The number of people seeking advice from financial counselling help lines has soared as COVID-19 lockdowns and severe restrictions take a heavy toll in the nation’s two most populous states.
Thousands of New South Wales and Victorian residents and small business owners have sought assistance from the National Debt Helpline and Small Business Debt Helpline as they struggle to make ends meet.
Both the national not-for-profit help lines are co-ordinated by Financial Counselling Australia (FCA), the peak body for financial counsellors.
“People are really struggling during these lockdowns,” says FCA’s chief executive Fiona Guthrie.
“We want people to know that financial counsellors care and are here to help. They provide independent and confidential advice to people in financial hardship,” Guthrie says.
Demand for hardship advice has increased dramatically over the past few months, with 80 per cent more calls made to the Small Business Debt Helpline in July than in May.
Among the top issues raised by small business owners is uncertainty about government grants and how to access them, not being able pay commercial leases and problems with debt collectors.
Calls to the National Debt Hotline have not increased quite so dramatically, but visits to its website from the start of the year to the end of July are 25 per cent higher than the same period last year, when there were also lockdowns. There were more than a quarter of a million website visits from January 1 to July 31.
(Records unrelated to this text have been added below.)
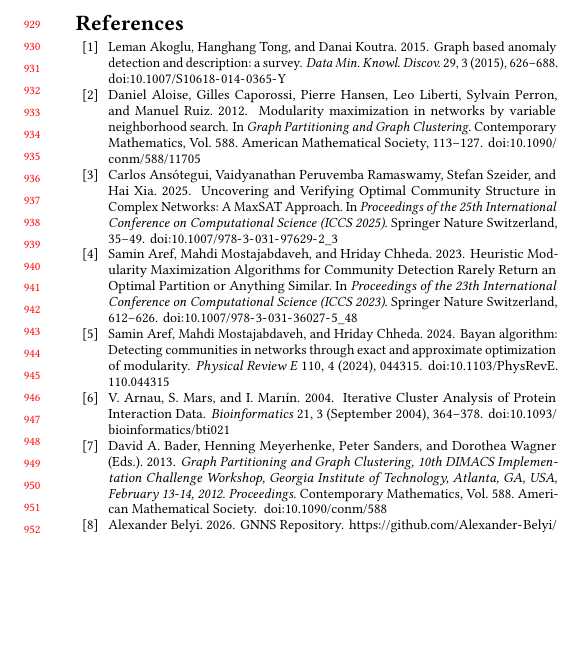
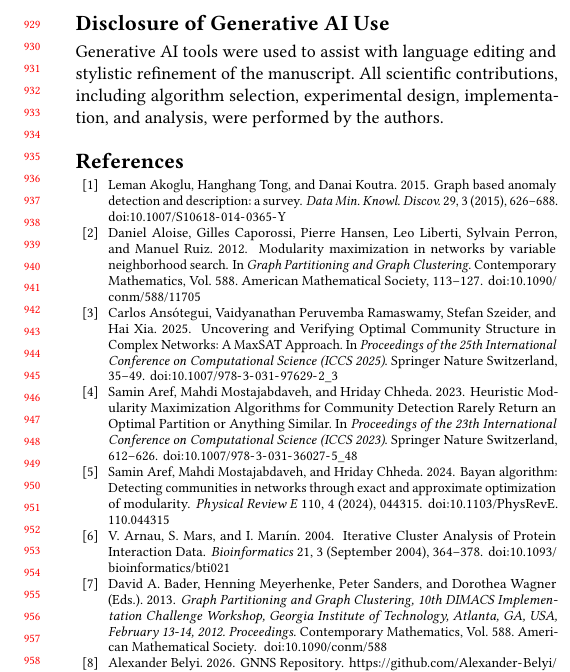
Before and after one commit to ClusterBenchmark/ClusterBenchmark, a LaTeX paper (paper/paper.tex): part of one column of page 9 of 11, cut at the place of the change, the shorter picture padded with empty space. Compiled offline with pdfLaTeX.

Commit message:
AI disclosure (written by ChatGPT)

```diff
--- a/paper/paper.tex
+++ b/paper/paper.tex
@@ -262,6 +262,8 @@
 %% consistent spelling of the heading.
 \begin{acks}
   We acknowledge support by DFG grant SCHU 2567/5-1.
+  \section*{Disclosure of Generative AI Use}
+  Generative AI tools were used to assist with language editing and stylistic refinement of the manuscript. All scientific contributions, including algorithm selection, experimental design, implementation, and analysis, were performed by the authors.
 \end{acks}
 
 %%
```
Also changed, not shown: paper/paper.pdf, paper/paper.tex (2 more changed lines).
The top reasons for calls included mortgage arrears and how to obtain hardship arrangements with lenders, advice on rent arrears, credit card debt, utility bills, separation and family violence.